■ Required action: No pictures go into the copy. Write out every line below exactly.

■ Supplied data:
>>>>
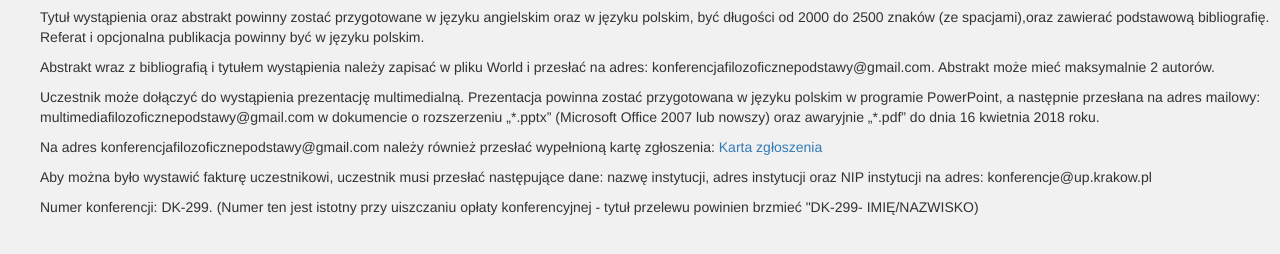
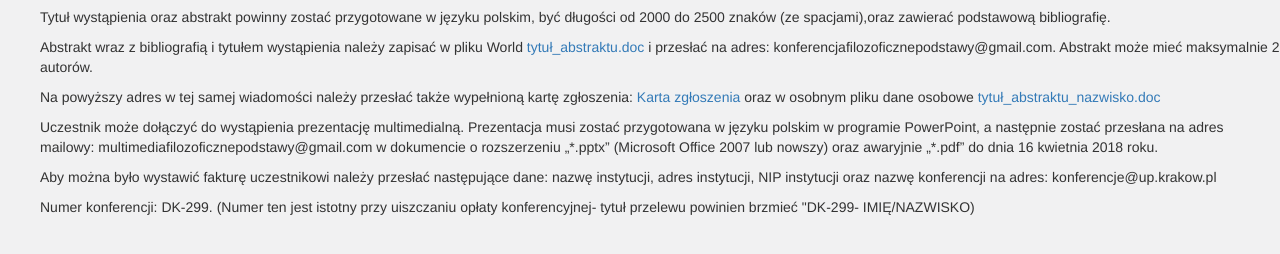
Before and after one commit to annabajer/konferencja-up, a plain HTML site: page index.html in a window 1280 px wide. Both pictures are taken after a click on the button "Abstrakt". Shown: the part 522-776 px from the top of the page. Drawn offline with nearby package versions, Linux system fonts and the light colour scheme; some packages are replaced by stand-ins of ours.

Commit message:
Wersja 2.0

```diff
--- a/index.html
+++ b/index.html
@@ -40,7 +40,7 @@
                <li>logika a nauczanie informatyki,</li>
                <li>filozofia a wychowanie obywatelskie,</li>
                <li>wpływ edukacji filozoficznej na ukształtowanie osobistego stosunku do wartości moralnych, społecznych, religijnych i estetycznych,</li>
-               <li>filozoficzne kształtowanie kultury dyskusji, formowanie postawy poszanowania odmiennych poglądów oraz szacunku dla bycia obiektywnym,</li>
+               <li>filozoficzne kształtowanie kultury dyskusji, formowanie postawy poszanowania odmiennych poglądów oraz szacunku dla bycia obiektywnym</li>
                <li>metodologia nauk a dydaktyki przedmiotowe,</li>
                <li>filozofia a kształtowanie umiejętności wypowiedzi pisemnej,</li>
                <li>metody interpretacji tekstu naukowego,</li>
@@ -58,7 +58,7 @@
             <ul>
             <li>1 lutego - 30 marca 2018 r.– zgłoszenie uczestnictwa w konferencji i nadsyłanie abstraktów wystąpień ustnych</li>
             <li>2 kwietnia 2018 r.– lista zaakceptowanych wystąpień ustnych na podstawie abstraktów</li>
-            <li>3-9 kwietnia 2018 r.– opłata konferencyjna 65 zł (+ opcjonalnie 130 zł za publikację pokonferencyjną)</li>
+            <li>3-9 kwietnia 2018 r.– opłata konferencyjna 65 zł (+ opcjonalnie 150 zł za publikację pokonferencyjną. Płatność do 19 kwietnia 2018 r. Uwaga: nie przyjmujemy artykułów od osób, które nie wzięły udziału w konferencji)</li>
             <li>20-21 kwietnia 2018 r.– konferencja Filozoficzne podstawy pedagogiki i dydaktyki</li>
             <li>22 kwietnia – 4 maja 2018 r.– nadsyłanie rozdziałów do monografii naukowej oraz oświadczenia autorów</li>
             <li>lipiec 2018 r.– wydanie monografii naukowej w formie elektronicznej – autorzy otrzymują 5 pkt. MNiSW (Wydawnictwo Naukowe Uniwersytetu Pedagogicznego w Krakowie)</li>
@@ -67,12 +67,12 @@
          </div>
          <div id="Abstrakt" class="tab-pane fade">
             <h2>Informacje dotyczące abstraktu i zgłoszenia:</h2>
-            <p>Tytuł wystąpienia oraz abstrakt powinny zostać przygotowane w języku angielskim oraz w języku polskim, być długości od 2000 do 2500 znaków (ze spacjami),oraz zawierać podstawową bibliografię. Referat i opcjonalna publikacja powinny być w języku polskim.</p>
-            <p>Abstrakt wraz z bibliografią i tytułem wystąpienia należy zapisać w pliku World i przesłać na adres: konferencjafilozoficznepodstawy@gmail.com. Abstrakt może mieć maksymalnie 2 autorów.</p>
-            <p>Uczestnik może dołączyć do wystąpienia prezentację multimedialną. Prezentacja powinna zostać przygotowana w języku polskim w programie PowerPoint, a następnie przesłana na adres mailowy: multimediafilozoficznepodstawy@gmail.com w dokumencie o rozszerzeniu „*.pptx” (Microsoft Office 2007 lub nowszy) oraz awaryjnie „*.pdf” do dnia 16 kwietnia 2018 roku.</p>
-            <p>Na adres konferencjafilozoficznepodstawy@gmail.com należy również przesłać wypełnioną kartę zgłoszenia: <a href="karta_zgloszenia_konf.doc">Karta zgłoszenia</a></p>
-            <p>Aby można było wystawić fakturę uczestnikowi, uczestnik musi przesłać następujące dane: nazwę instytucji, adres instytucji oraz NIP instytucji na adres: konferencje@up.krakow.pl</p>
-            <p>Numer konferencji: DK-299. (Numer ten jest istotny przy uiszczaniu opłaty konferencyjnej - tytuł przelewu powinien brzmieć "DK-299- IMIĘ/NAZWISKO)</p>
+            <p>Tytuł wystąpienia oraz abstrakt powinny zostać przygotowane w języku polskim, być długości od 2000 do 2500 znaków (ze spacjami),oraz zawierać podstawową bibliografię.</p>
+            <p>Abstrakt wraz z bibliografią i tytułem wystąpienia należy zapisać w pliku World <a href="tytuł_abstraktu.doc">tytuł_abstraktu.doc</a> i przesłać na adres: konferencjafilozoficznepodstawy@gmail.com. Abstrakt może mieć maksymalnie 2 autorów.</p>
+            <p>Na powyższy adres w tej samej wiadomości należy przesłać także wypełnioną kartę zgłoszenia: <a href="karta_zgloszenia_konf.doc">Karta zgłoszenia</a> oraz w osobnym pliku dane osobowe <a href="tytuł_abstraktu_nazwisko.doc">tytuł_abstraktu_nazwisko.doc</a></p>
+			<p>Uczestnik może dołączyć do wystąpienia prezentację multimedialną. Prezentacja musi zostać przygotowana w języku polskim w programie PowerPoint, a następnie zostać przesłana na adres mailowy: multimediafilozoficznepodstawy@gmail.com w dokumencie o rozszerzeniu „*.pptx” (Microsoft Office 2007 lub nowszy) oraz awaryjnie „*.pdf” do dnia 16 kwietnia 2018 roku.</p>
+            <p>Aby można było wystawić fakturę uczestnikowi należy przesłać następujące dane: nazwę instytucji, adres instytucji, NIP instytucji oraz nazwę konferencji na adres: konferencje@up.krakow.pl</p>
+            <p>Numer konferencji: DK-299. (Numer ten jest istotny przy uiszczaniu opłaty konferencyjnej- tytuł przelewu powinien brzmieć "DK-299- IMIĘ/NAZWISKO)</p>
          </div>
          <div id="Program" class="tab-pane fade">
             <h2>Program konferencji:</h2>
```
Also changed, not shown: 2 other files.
<<<<
■ Expected answer:
Before and after one commit to annabajer/konferencja-up, a plain HTML site: page index.html in a window 1280 px wide. Both pictures are taken after a click on the button "Abstrakt". Shown: the part 522-776 px from the top of the page. Drawn offline with nearby package versions, Linux system fonts and the light colour scheme; some packages are replaced by stand-ins of ours.

Commit message:
Wersja 2.0

```diff
--- a/index.html
+++ b/index.html
@@ -40,7 +40,7 @@
                <li>logika a nauczanie informatyki,</li>
                <li>filozofia a wychowanie obywatelskie,</li>
                <li>wpływ edukacji filozoficznej na ukształtowanie osobistego stosunku do wartości moralnych, społecznych, religijnych i estetycznych,</li>
-               <li>filozoficzne kształtowanie kultury dyskusji, formowanie postawy poszanowania odmiennych poglądów oraz szacunku dla bycia obiektywnym,</li>
+               <li>filozoficzne kształtowanie kultury dyskusji, formowanie postawy poszanowania odmiennych poglądów oraz szacunku dla bycia obiektywnym</li>
                <li>metodologia nauk a dydaktyki przedmiotowe,</li>
                <li>filozofia a kształtowanie umiejętności wypowiedzi pisemnej,</li>
                <li>metody interpretacji tekstu naukowego,</li>
@@ -58,7 +58,7 @@
             <ul>
             <li>1 lutego - 30 marca 2018 r.– zgłoszenie uczestnictwa w konferencji i nadsyłanie abstraktów wystąpień ustnych</li>
             <li>2 kwietnia 2018 r.– lista zaakceptowanych wystąpień ustnych na podstawie abstraktów</li>
-            <li>3-9 kwietnia 2018 r.– opłata konferencyjna 65 zł (+ opcjonalnie 130 zł za publikację pokonferencyjną)</li>
+            <li>3-9 kwietnia 2018 r.– opłata konferencyjna 65 zł (+ opcjonalnie 150 zł za publikację pokonferencyjną. Płatność do 19 kwietnia 2018 r. Uwaga: nie przyjmujemy artykułów od osób, które nie wzięły udziału w konferencji)</li>
             <li>20-21 kwietnia 2018 r.– konferencja Filozoficzne podstawy pedagogiki i dydaktyki</li>
             <li>22 kwietnia – 4 maja 2018 r.– nadsyłanie rozdziałów do monografii naukowej oraz oświadczenia autorów</li>
             <li>lipiec 2018 r.– wydanie monografii naukowej w formie elektronicznej – autorzy otrzymują 5 pkt. MNiSW (Wydawnictwo Naukowe Uniwersytetu Pedagogicznego w Krakowie)</li>
@@ -67,12 +67,12 @@
          </div>
          <div id="Abstrakt" class="tab-pane fade">
             <h2>Informacje dotyczące abstraktu i zgłoszenia:</h2>
-            <p>Tytuł wystąpienia oraz abstrakt powinny zostać przygotowane w języku angielskim oraz w języku polskim, być długości od 2000 do 2500 znaków (ze spacjami),oraz zawierać podstawową bibliografię. Referat i opcjonalna publikacja powinny być w języku polskim.</p>
-            <p>Abstrakt wraz z bibliografią i tytułem wystąpienia należy zapisać w pliku World i przesłać na adres: konferencjafilozoficznepodstawy@gmail.com. Abstrakt może mieć maksymalnie 2 autorów.</p>
-            <p>Uczestnik może dołączyć do wystąpienia prezentację multimedialną. Prezentacja powinna zostać przygotowana w języku polskim w programie PowerPoint, a następnie przesłana na adres mailowy: multimediafilozoficznepodstawy@gmail.com w dokumencie o rozszerzeniu „*.pptx” (Microsoft Office 2007 lub nowszy) oraz awaryjnie „*.pdf” do dnia 16 kwietnia 2018 roku.</p>
-            <p>Na adres konferencjafilozoficznepodstawy@gmail.com należy również przesłać wypełnioną kartę zgłoszenia: <a href="karta_zgloszenia_konf.doc">Karta zgłoszenia</a></p>
-            <p>Aby można było wystawić fakturę uczestnikowi, uczestnik musi przesłać następujące dane: nazwę instytucji, adres instytucji oraz NIP instytucji na adres: konferencje@up.krakow.pl</p>
-            <p>Numer konferencji: DK-299. (Numer ten jest istotny przy uiszczaniu opłaty konferencyjnej - tytuł przelewu powinien brzmieć "DK-299- IMIĘ/NAZWISKO)</p>
+            <p>Tytuł wystąpienia oraz abstrakt powinny zostać przygotowane w języku polskim, być długości od 2000 do 2500 znaków (ze spacjami),oraz zawierać podstawową bibliografię.</p>
+            <p>Abstrakt wraz z bibliografią i tytułem wystąpienia należy zapisać w pliku World <a href="tytuł_abstraktu.doc">tytuł_abstraktu.doc</a> i przesłać na adres: konferencjafilozoficznepodstawy@gmail.com. Abstrakt może mieć maksymalnie 2 autorów.</p>
+            <p>Na powyższy adres w tej samej wiadomości należy przesłać także wypełnioną kartę zgłoszenia: <a href="karta_zgloszenia_konf.doc">Karta zgłoszenia</a> oraz w osobnym pliku dane osobowe <a href="tytuł_abstraktu_nazwisko.doc">tytuł_abstraktu_nazwisko.doc</a></p>
+			<p>Uczestnik może dołączyć do wystąpienia prezentację multimedialną. Prezentacja musi zostać przygotowana w języku polskim w programie PowerPoint, a następnie zostać przesłana na adres mailowy: multimediafilozoficznepodstawy@gmail.com w dokumencie o rozszerzeniu „*.pptx” (Microsoft Office 2007 lub nowszy) oraz awaryjnie „*.pdf” do dnia 16 kwietnia 2018 roku.</p>
+            <p>Aby można było wystawić fakturę uczestnikowi należy przesłać następujące dane: nazwę instytucji, adres instytucji, NIP instytucji oraz nazwę konferencji na adres: konferencje@up.krakow.pl</p>
+            <p>Numer konferencji: DK-299. (Numer ten jest istotny przy uiszczaniu opłaty konferencyjnej- tytuł przelewu powinien brzmieć "DK-299- IMIĘ/NAZWISKO)</p>
          </div>
          <div id="Program" class="tab-pane fade">
             <h2>Program konferencji:</h2>
```
Also changed, not shown: 2 other files.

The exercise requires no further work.